The rise and fall of politicisation in Chinese art

Until around 2005, the Chinese art world is struggling to stray from popularising politicised art. Yet the international art market still prefers artworks that contained political satire, which is why Chinese contemporary art raised excitement when it first entered the world stage.

During the 45th Venice Biennale in 1993, an exhibition entitled Passage to Orient attracted the attention of the world. The exhibition not only helped publicise Chinese contemporary to the world, but also decided the motifs for Chinese contemporary art – cynical realism and political pop.


▲Poster of Cardinal Points of Art at the 45th Venice Biennale in 1993 (Asia Art Achive)

Famous Chinese artist and curator Kong Chang'an once said in an interview: "We were not willing to introduce Chinese artists to the West under the name of Orientalism. Many Westerners see the Orient as a very conceptual thing. When they look at a painting that contains classic Oriental elements, they will agree that it is Chinese art.”

For many Westerners, political pop is a mockery of consumerism in China, while cynical realism is satire of the current society. Nevertheless, the international art market celebrates these works of art.

In Zeng Fanzhi's The Last Supper (2001), 13 students with masks replace the twelve disciples and Jesus. They all wear red scarves, a symbol of the young generation in China. However, sitting at the same seat as Judas in Da Vinci's The Last Supper (1498) is a boy with a golden tie, symbolising the betrayal of capitalism.

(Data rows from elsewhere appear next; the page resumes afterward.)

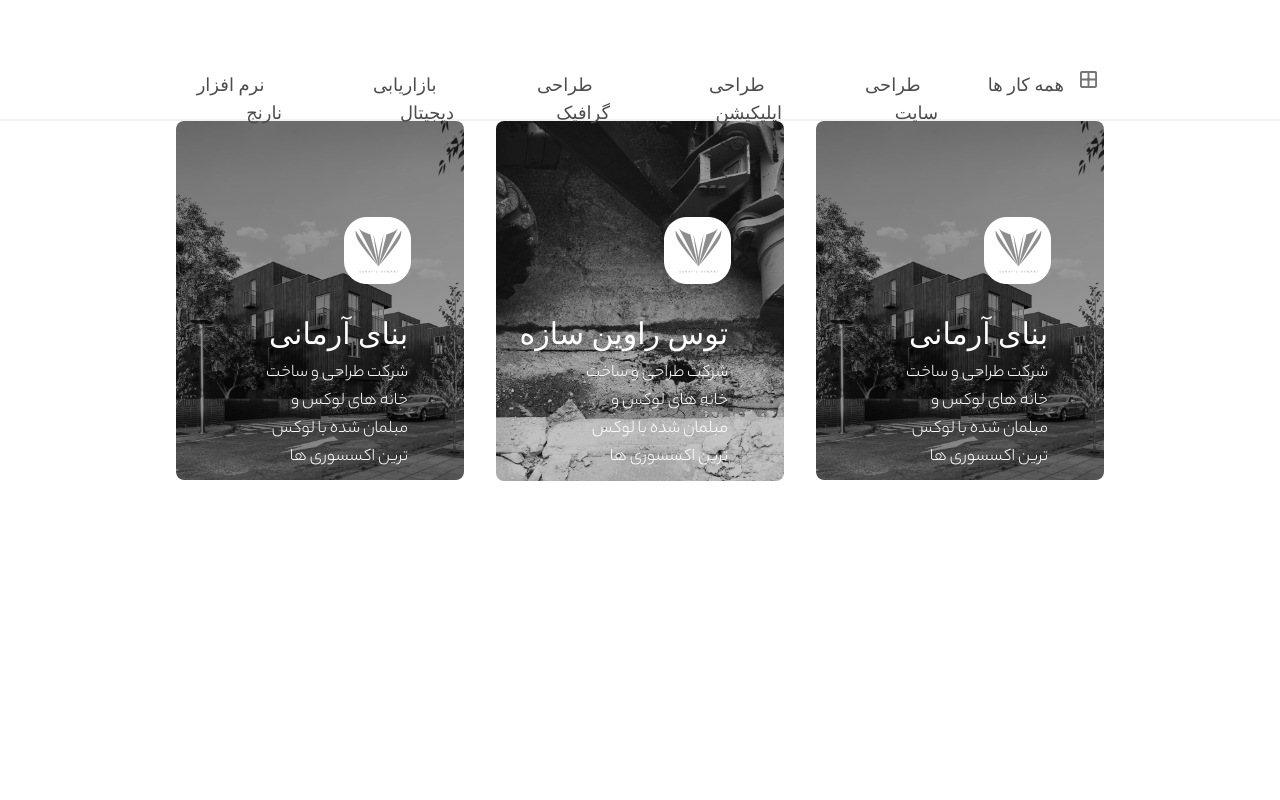
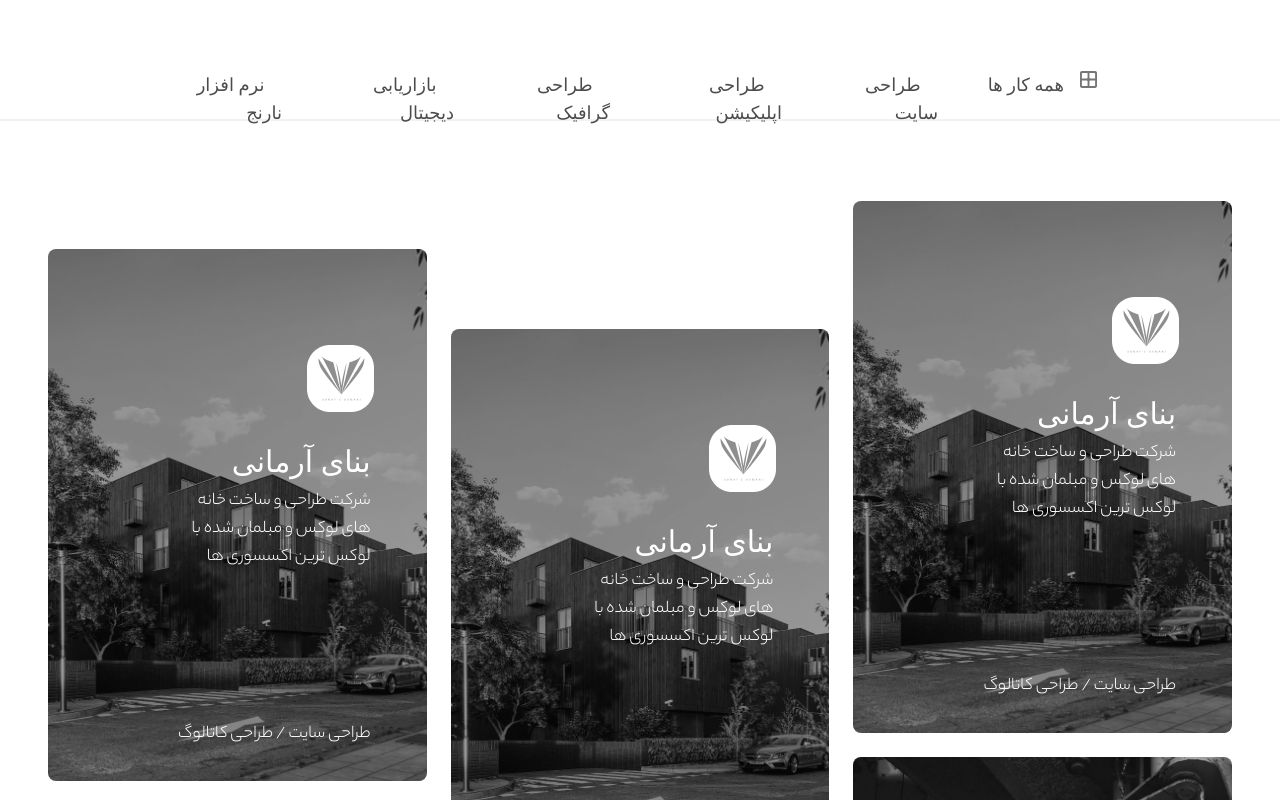
Before and after one commit to sb878787/naranj, a Vue app: page /portfolio in a window 1280 px wide. Shown: the part 480-1280 px from the top of the page. Built offline with nearby package versions, Linux system fonts and the light colour scheme; a web font is replaced by a local one.

Commit message:
Feat/naranj_commit

```diff
--- a/src/components/DivBlue.vue
+++ b/src/components/DivBlue.vue
@@ -1,5 +1,5 @@
 <template>
-    <div dir="rtl" class="xl:px-44 px-0 xl:mt-36">
+    <div dir="rtl" class="xl:px-44 px-0 xl:mt-32">
         <div class="flex xl:flex-row flex-col bg-[#2C56CF] xl:rounded-xl rounded-none w-full p-8 xl:p-16 pt-11 xl:py-20 justify-between">
             <div class="flex xl:flex-row flex-col gap-x-20">
                 <div>
--- a/src/views/Portfolio.vue
+++ b/src/views/Portfolio.vue
@@ -36,7 +36,7 @@
 
         <swiper :options="swiperOptions" class="xl:hidden px-8 border-b-2 border-[#F2F2F2] mt-12" dir="rtl">
             <swiper-slide>
-                <label class="font-YekanM text-lg text-[#4C4C4C] group flex space-x-4 items-stretch justify-stretch hover:text-[#FF8030] cursor-pointer hover:border-b-4 hover:border-[#FF8030] duration-75 pb-5 w-32 h-12"><input type="radio" class="tab" v-model="selectedCategory" value="All" />
+                <label class="font-YekanM text-lg text-[#4C4C4C] group flex space-x-4 items-stretch justify-stretch hover:text-[#FF8030] cursor-pointer hover:border-b-4 hover:border-[#FF8030] duration-75 pb-5 w-32 h-12"><input type="radio" class="invisible" v-model="selectedCategory" value="All" />
                     <svg width="17" height="17" viewBox="0 0 14 14" fill="none" xmlns="http://www.w3.org/2000/svg">
                         <path d="M0 1.55556V12.4444C0 13.3 0.7 14 1.55556 14H12.4444C13.3 14 14 13.3 14 12.4444V1.55556C14 0.7 13.3 0 12.4444 0H1.55556C0.7 0 0 0.7 0 1.55556ZM6.22222 12.4444H2.33333C1.90556 12.4444 1.55556 12.0944 1.55556 11.6667V7.77778H5.44444C5.87222 7.77778 6.22222 8.12778 6.22222 8.55556V12.4444ZM5.44444 6.22222H1.55556V2.33333C1.55556 1.90556 1.90556 1.55556 2.33333 1.55556H6.22222V5.44444C6.22222 5.87222 5.87222 6.22222 5.44444 6.22222ZM11.6667 12.4444H7.77778V8.55556C7.77778 8.12778 8.12778 7.77778 8.55556 7.77778H12.4444V11.6667C12.4444 12.0944 12.0944 12.4444 11.6667 12.4444ZM12.4444 6.22222H8.55556C8.12778 6.22222 7.77778 5.87222 7.77778 5.44444V1.55556H11.6667C12.0944 1.55556 12.4444 1.90556 12.4444 2.33333V6.22222Z" class="fill-[#767676] group-hover:fill-[#FF8030] duration-75"/>
                     </svg>
@@ -44,61 +44,131 @@
                 </label>
             </swiper-slide>
             <swiper-slide>
-                <label class="font-YekanM text-lg text-[#4C4C4C] hover:text-[#FF8030] cursor-pointer hover:border-b-4 hover:border-[#FF8030] duration-75 pb-5 w-28 h-12"><input type="radio" class="tab" v-model="selectedCategory" value="Site" /> طراحی سایت</label>
+                <label class="font-YekanM text-lg text-[#4C4C4C] hover:text-[#FF8030] cursor-pointer hover:border-b-4 hover:border-[#FF8030] duration-75 pb-5 w-28 h-12"><input type="radio" class="invisible" v-model="selectedCategory" value="Site" /> طراحی سایت</label>
             </swiper-slide>
             <swiper-slide>
-                <label class="font-YekanM text-lg text-[#4C4C4C] hover:text-[#FF8030] cursor-pointer hover:border-b-4 hover:border-[#FF8030] duration-75 pb-5 w-32 h-12"><input type="radio" class="tab" v-model="selectedCategory" value="App" /> طراحی اپلیکیشن</label>
+                <label class="font-YekanM text-lg text-[#4C4C4C] hover:text-[#FF8030] cursor-pointer hover:border-b-4 hover:border-[#FF8030] duration-75 pb-5 w-32 h-12"><input type="radio" class="invisible" v-model="selectedCategory" value="App" /> طراحی اپلیکیشن</label>
             </swiper-slide>
             <swiper-slide>
-                <label class="font-YekanM text-lg text-[#4C4C4C] hover:text-[#FF8030] cursor-pointer hover:border-b-4 hover:border-[#FF8030] duration-75 pb-5 w-28 h-12"><input type="radio" class="tab" v-model="selectedCategory" value="Graphics" /> طراحی گرافیک</label>
+                <label class="font-YekanM text-lg text-[#4C4C4C] hover:text-[#FF8030] cursor-pointer hover:border-b-4 hover:border-[#FF8030] duration-75 pb-5 w-28 h-12"><input type="radio" class="invisible" v-model="selectedCategory" value="Graphics" /> طراحی گرافیک</label>
             </swiper-slide>
             <swiper-slide>
-                <label class="font-YekanM text-lg text-[#4C4C4C] hover:text-[#FF8030] cursor-pointer hover:border-b-4 hover:border-[#FF8030] duration-75 pb-5 w-32 h-12"><input type="radio" class="tab" v-model="selectedCategory" value="Digital" /> بازاریابی دیجیتال</label>
+                <label class="font-YekanM text-lg text-[#4C4C4C] hover:text-[#FF8030] cursor-pointer hover:border-b-4 hover:border-[#FF8030] duration-75 pb-5 w-32 h-12"><input type="radio" class="invisible" v-model="selectedCategory" value="Digital" /> بازاریابی دیجیتال</label>
             </swiper-slide>
             <swiper-slide>
-                <label class="font-YekanM text-lg text-[#4C4C4C] hover:text-[#FF8030] cursor-pointer hover:border-b-4 hover:border-[#FF8030] duration-75 pb-5 w-28 h-12"><input type="radio" class="tab" v-model="selectedCategory" value="software" /> نرم افزار نارنج</label>
+                <label class="font-YekanM text-lg text-[#4C4C4C] hover:text-[#FF8030] cursor-pointer hover:border-b-4 hover:border-[#FF8030] duration-75 pb-5 w-28 h-12"><input type="radio" class="invisible" v-model="selectedCategory" value="software" /> نرم افزار نارنج</label>
             </swiper-slide>
         </swiper>
 
         <div class="border-b-2 border-[#F2F2F2] hidden xl:block">
             <div class="flex flex-col xl:flex-row xl:justify-center xl:items-center justify-start items-start gap-x-11 px-8 xl:px-0 xl:mt-20 mt-14" dir="rtl">
-                <label class="font-YekanM text-lg text-[#4C4C4C] group flex space-x-4 items-stretch justify-stretch hover:text-[#FF8030] cursor-pointer hover:border-b-4 hover:border-[#FF8030] duration-75 pb-5 w-32 h-12"><input type="radio" class="tab" v-model="selectedCategory" value="All" />
+                <label class="font-YekanM text-lg text-[#4C4C4C] group flex space-x-4 items-stretch justify-stretch hover:text-[#FF8030] cursor-pointer hover:border-b-4 hover:border-[#FF8030] duration-75 pb-5 w-32 h-12"><input type="radio" class="invisible" v-model="selectedCategory" value="All" />
                     <svg width="17" height="17" viewBox="0 0 14 14" fill="none" xmlns="http://www.w3.org/2000/svg">
                         <path d="M0 1.55556V12.4444C0 13.3 0.7 14 1.55556 14H12.4444C13.3 14 14 13.3 14 12.4444V1.55556C14 0.7 13.3 0 12.4444 0H1.55556C0.7 0 0 0.7 0 1.55556ZM6.22222 12.4444H2.33333C1.90556 12.4444 1.55556 12.0944 1.55556 11.6667V7.77778H5.44444C5.87222 7.77778 6.22222 8.12778 6.22222 8.55556V12.4444ZM5.44444 6.22222H1.55556V2.33333C1.55556 1.90556 1.90556 1.55556 2.33333 1.55556H6.22222V5.44444C6.22222 5.87222 5.87222 6.22222 5.44444 6.22222ZM11.6667 12.4444H7.77778V8.55556C7.77778 8.12778 8.12778 7.77778 8.55556 7.77778H12.4444V11.6667C12.4444 12.0944 12.0944 12.4444 11.6667 12.4444ZM12.4444 6.22222H8.55556C8.12778 6.22222 7.77778 5.87222 7.77778 5.44444V1.55556H11.6667C12.0944 1.55556 12.4444 1.90556 12.4444 2.33333V6.22222Z" class="fill-[#767676] group-hover:fill-[#FF8030] duration-75"/>
                     </svg>
                     همه کار ها
                 </label>
-                <label class="font-YekanM text-lg text-[#4C4C4C] hover:text-[#FF8030] cursor-pointer hover:border-b-4 hover:border-[#FF8030] duration-75 pb-5 w-28 h-12"><input type="radio" class="tab" v-model="selectedCategory" value="Site" /> طراحی سایت</label>
-                <label class="font-YekanM text-lg text-[#4C4C4C] hover:text-[#FF8030] cursor-pointer hover:border-b-4 hover:border-[#FF8030] duration-75 pb-5 w-32 h-12"><input type="radio" class="tab" v-model="selectedCategory" value="App" /> طراحی اپلیکیشن</label>
-                <label class="font-YekanM text-lg text-[#4C4C4C] hover:text-[#FF8030] cursor-pointer hover:border-b-4 hover:border-[#FF8030] duration-75 pb-5 w-28 h-12"><input type="radio" class="tab" v-model="selectedCategory" value="Graphics" /> طراحی گرافیک</label>
-                <label class="font-YekanM text-lg text-[#4C4C4C] hover:text-[#FF8030] cursor-pointer hover:border-b-4 hover:border-[#FF8030] duration-75 pb-5 w-32 h-12"><input type="radio" class="tab" v-model="selectedCategory" value="Digital" /> بازاریابی دیجیتال</label>
-                <label class="font-YekanM text-lg text-[#4C4C4C] hover:text-[#FF8030] cursor-pointer hover:border-b-4 hover:border-[#FF8030] duration-75 pb-5 w-28 h-12"><input type="radio" class="tab" v-model="selectedCategory" value="software" /> نرم افزار نارنج</label>
+                <label class="font-YekanM text-lg text-[#4C4C4C] hover:text-[#FF8030] cursor-pointer hover:border-b-4 hover:border-[#FF8030] duration-75 pb-5 w-28 h-12"><input type="radio" class="invisible" v-model="selectedCategory" value="Site" /> طراحی سایت</label>
+                <label class="font-YekanM text-lg text-[#4C4C4C] hover:text-[#FF8030] cursor-pointer hover:border-b-4 hover:border-[#FF8030] duration-75 pb-5 w-32 h-12"><input type="radio" class="invisible" v-model="selectedCategory" value="App" /> طراحی اپلیکیشن</label>
+                <label class="font-YekanM text-lg text-[#4C4C4C] hover:text-[#FF8030] cursor-pointer hover:border-b-4 hover:border-[#FF8030] duration-75 pb-5 w-28 h-12"><input type="radio" class="invisible" v-model="selectedCategory" value="Graphics" /> طراحی گرافیک</label>
+                <label class="font-YekanM text-lg text-[#4C4C4C] hover:text-[#FF8030] cursor-pointer hover:border-b-4 hover:border-[#FF8030] duration-75 pb-5 w-32 h-12"><input type="radio" class="invisible" v-model="selectedCategory" value="Digital" /> بازاریابی دیجیتال</label>
+                <label class="font-YekanM text-lg text-[#4C4C4C] hover:text-[#FF8030] cursor-pointer hover:border-b-4 hover:border-[#FF8030] duration-75 pb-5 w-28 h-12"><input type="radio" class="invisible" v-model="selectedCategory" value="software" /> نرم افزار نارنج</label>
             </div>
         </div>
-        <div class="xl:mt-0 mt-12 mb-20 xl:mb-0 xl:px-44" dir="rtl">
-            <div class="grid grid-cols-1 xl:grid-cols-3 gap-y-32 gap-x-8 justify-center items-center">
-                <div v-for="event, index in filteredPeople" class="grid px-6 xl:px-0">
-                    <!-- :class="(index == 1) ? 'mt-40' : ''" -->
-                    <div class="relative xl:w-full h-auto rounded-lg group">
-                        <img :src="event.img" class="absolute object-cover -z-20 w-full h-auto object-center rounded-lg transition-all grayscale group-hover:grayscale-0" :alt="event.alt"/>
-                        <img :src="event.logo" class="xl:mr-9 mr-2 mt-24" :alt="event.altLogo"/>
+        <div class="xl:mt-0 mt-12 container mx-auto px-6 md:px-12" dir="rtl">
+            <div class="columns-1 sm:columns-2 lg:columns-3 gap-6 space-y-6 pt-20">
+                <div v-for="event, index in filteredPeople" class="aspect-video rounded-3xl" :class="[(index == 2) ? 'pt-32' : '' , (index == 4) ? 'pt-12' : '']">
+                    <div class="relative w-full h-[532px] rounded-lg group">
+                        <img :src="event.img" class="absolute object-cover -z-20 w-full h-[532px] object-center rounded-lg transition-all grayscale group-hover:grayscale-0" :alt="event.alt"/>
+                        <img :src="event.logo" class="xl:mr-9 mr-2 pt-24" :alt="event.altLogo"/>
                         <p class="text-white font-YekanM text-3xl xl:mr-14 mr-7 mt-8">{{ event.title }}</p>
                         <p class="font-YekanL text-white text-lg xl:mr-14 mr-7 mt-2 w-3/4 xl:w-1/2">{{ event.text }}</p>
                         <div class="flex justify-center items-center">
-                            <button type="button" class="font-YekanM text-center py-4 px-10 mt-36 rounded-md bg-white invisible group-hover:visible group-hover:duration-300 group-hover:-translate-y-16">
+                            <button type="button" class="font-YekanM text-center py-4 px-10 mt-36 rounded-md bg-white invisible group-hover:visible group-hover:duration-300 group-hover:-translate-y-24">
                                 مشاهده پروژه
                             </button>
                         </div>
-                        <p class="font-YekanL text-white text-lg xl:mr-14 mr-7 absolute -bottom-14">{{ event.type }}</p>
+                        <p class="font-YekanL text-white text-lg xl:mr-14 mr-7 absolute bottom-8">{{ event.type }}</p>
                     </div>
                 </div>
             </div>
         </div>
-
-
-
-
-
+        <!-- <div class="container mx-auto px-6 md:px-12">
+            <div class="columns-1 sm:columns-2 lg:columns-3 gap-6 space-y-6">
+                <div class="aspect-video p-8 rounded-3xl border border-gray-100 bg-white dark:border-gray-700 dark:bg-gray-800">
+                    <div class="mb-8 flex items-center gap-4">
+                        <img src="../assets/Group 228.png" alt="" class="w-12 h-12 rounded-full object-cover">
+                        <div>
+                            <h4 class="text-lg font-semibold text-gray-700 dark:text-white">Mohammad Ali</h4>
+                            <span class="text-gray-600 dark:text-gray-400">Web dev</span>
+                        </div>
+                    </div>
+                    <p class="text-gray-600 dark:text-gray-300">
+                        Lorem ipsum dolor sit amet consectetur, adipisicing elit. Voluptatibus vitae iste earum rem, iusto, omnis dolorem aut reprehenderit doloremque assumenda consectetur soluta quae hic veritatis mollitia, suscipit impedit perspiciatis laborum?
+                    </p>
+                </div>
+                <div class="aspect-video p-8 rounded-3xl border border-gray-100 bg-white dark:border-gray-700 dark:bg-gray-800">
+                    <div class="mb-8 flex items-center gap-4">
+                        <img src="../assets/Group 228.png" alt="" class="w-12 h-12 rounded-full object-cover">
+                        <div>
+                            <h4 class="text-lg font-semibold text-gray-700 dark:text-white">Mohammad Ali</h4>
+                            <span class="text-gray-600 dark:text-gray-400">Web dev</span>
+                        </div>
+                    </div>
+                    <p class="text-gray-600 dark:text-gray-300">Lorem ipsum dolor sit amet consectetur adipisicing elit. Eum odit architecto est perspiciatis atque illo dolore, saepe cupiditate odio pariatur aut eos labore quisquam sunt voluptate ad at ex cum.
+                        Lorem ipsum dolor sit amet consectetur, adipisicing elit. Voluptatibus vitae iste earum rem, iusto, omnis dolorem aut reprehenderit doloremque assumenda consectetur soluta quae hic veritatis mollitia, suscipit impedit perspiciatis laborum?
+                    </p>
+                </div>
+                <div class="aspect-video p-8 rounded-3xl border border-gray-100 bg-white dark:border-gray-700 dark:bg-gray-800">
+                    <div class="mb-8 flex items-center gap-4">
+                        <img src="../assets/Group 228.png" alt="" class="w-12 h-12 rounded-full object-cover">
+                        <div>
+                            <h4 class="text-lg font-semibold text-gray-700 dark:text-white">Mohammad Ali</h4>
+                            <span class="text-gray-600 dark:text-gray-400">Web dev</span>
+                        </div>
+                    </div>
+                    <p class="text-gray-600 dark:text-gray-300">
+                        Lorem ipsum dolor sit amet consectetur adipisicing elit. Eum odit architecto est perspiciatis atque illo dolore, saepe cupiditate odio pariatur aut eos labore quisquam sunt voluptate ad at ex cum.
+                    </p>
+                </div>
+                <div class="aspect-video p-8 rounded-3xl border border-gray-100 bg-white dark:border-gray-700 dark:bg-gray-800">
+                    <div class="mb-8 flex items-center gap-4">
+                        <img src="../assets/Group 228.png" alt="" class="w-12 h-12 rounded-full object-cover">
+                        <div>
+                            <h4 class="text-lg font-semibold text-gray-700 dark:text-white">Mohammad Ali</h4>
+                            <span class="text-gray-600 dark:text-gray-400">Web dev</span>
+                        </div>
+                    </div>
+                    <p class="text-gray-600 dark:text-gray-300">
+                        Lorem ipsum dolor sit amet consectetur, adipisicing elit. Voluptatibus vitae iste earum rem, iusto, omnis dolorem aut reprehenderit doloremque assumenda consectetur soluta quae hic veritatis mollitia, suscipit impedit perspiciatis laborum?
+                    </p>
+                </div>
+                <div class="aspect-video p-8 rounded-3xl border border-gray-100 bg-white dark:border-gray-700 dark:bg-gray-800">
+                    <div class="mb-8 flex items-center gap-4">
+                        <img src="../assets/Group 228.png" alt="" class="w-12 h-12 rounded-full object-cover">
+                        <div>
+                            <h4 class="text-lg font-semibold text-gray-700 dark:text-white">Mohammad Ali</h4>
+                            <span class="text-gray-600 dark:text-gray-400">Web dev</span>
+                        </div>
+                    </div>
+                    <p class="text-gray-600 dark:text-gray-300">Lorem ipsum dolor sit amet consectetur adipisicing elit. Eum odit architecto est perspiciatis atque illo dolore, saepe cupiditate odio pariatur aut eos labore quisquam sunt voluptate ad at ex cum.
+                        Lorem ipsum dolor sit amet consectetur, adipisicing elit. Voluptatibus vitae iste earum rem, iusto, omnis dolorem aut reprehenderit doloremque assumenda consectetur soluta quae hic veritatis mollitia, suscipit impedit perspiciatis laborum?
+                    </p>
+                </div>
+                <div class="aspect-video p-8 rounded-3xl border border-gray-100 bg-white dark:border-gray-700 dark:bg-gray-800">
+                    <div class="mb-8 flex items-center gap-4">
+                        <img src="../assets/Group 228.png" alt="" class="w-12 h-12 rounded-full object-cover">
+                        <div>
+                            <h4 class="text-lg font-semibold text-gray-700 dark:text-white">Mohammad Ali</h4>
+                            <span class="text-gray-600 dark:text-gray-400">Web dev</span>
+                        </div>
+                    </div>
+                    <p class="text-gray-600 dark:text-gray-300">
+                        Lorem ipsum dolor sit amet consectetur adipisicing elit. Eum odit architecto est perspiciatis atque illo dolore, saepe cupiditate odio pariatur aut eos labore quisquam sunt voluptate ad at ex cum.
+                    </p>
+                </div>
+            </div>
+        </div> -->
         <DivBlue></DivBlue>
         <Footer></Footer>
     </div>
@@ -213,9 +283,3 @@
         }
     }
 </script>
-
-<style>
-    .tab {
-        visibility:hidden;
-    }
-</style>
```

This painting is now the most expensive Chinese contemporary painting by a living artist.


▲Zeng Fanzhi's The Last Supper (2001)

Though politicised art started to put Chinese artists on the map, more and more depoliticised artworks from Chinese contemporary artists are becoming popular. Cai Guoqiang's Drawing for Asian Pacific Economic Cooperation: Ode to Joy sold for nearly $10m. The turnover of Chou Chunya's painting of Chinese landscape scenery increased 200% in market value in 2018.

Even though Chinese contemporary art has a relatively short history and its art market has experienced dramatic ups and downs, it will continue to grow and impact the international art world. Of course, it's up to the newer generations to make that happen.

Artist List of 40x40 Art History Shaped by 40 Artists

罗中立 (Luo Zhongli)、尚扬 (Shang Yang)、陈丹青 (Chen Danqing)、何多苓 (He Duoling)、黄锐 (Huang Rui)、毛旭辉 (Mao Xuhui)、夏小万 (Xia Xiaowan)、傅中望 (Fu Zhongwang)、谷文达 (Gu Wenda)、黄永砯 (Huang Yongbing)、张培力 (Zhang Peili)、朱新建 (Zhu Xinjian)、刘小东 (Liu Xiaodong)、方力钧 (Fang Lijun)、岳敏君 (Yue Minjun)、刘炜 (Liu Wei)、王广义 (Wang Guangyi)、张晓刚 (Zhang Xiaogang)、马六明 (Ma Liuming)、丁乙 (Ding Yi)、洪磊 (Hong Lei)、隋建国 (Sui Jianguo)、展望 (Zhan Wang)、徐冰 (Xu Bing)、李山 (Li Shan)、余友涵 (Yu Youhan)、蔡国强 (Cai Guoqiang)、尹朝阳 (Yin Zhaoyang)、杨福东 (Yang Fudong)、李松松 (Li Songsong)、宋冬 (Song Dong)、邱志杰 (Qiu Zhijie)、尹秀珍 (Yin Xiuzhen)、汪建伟 (Wang Jianwei)、毛同强 (Mao Tongqiang)、姜杰 (Jiang Jie)、向京 (Xiang Jing)、毛焰 (Mao Yan)、叶永青 (Ye Yongqing)、曾梵志 (Zeng Fanzhi)、周春芽 (Zhou Chunya).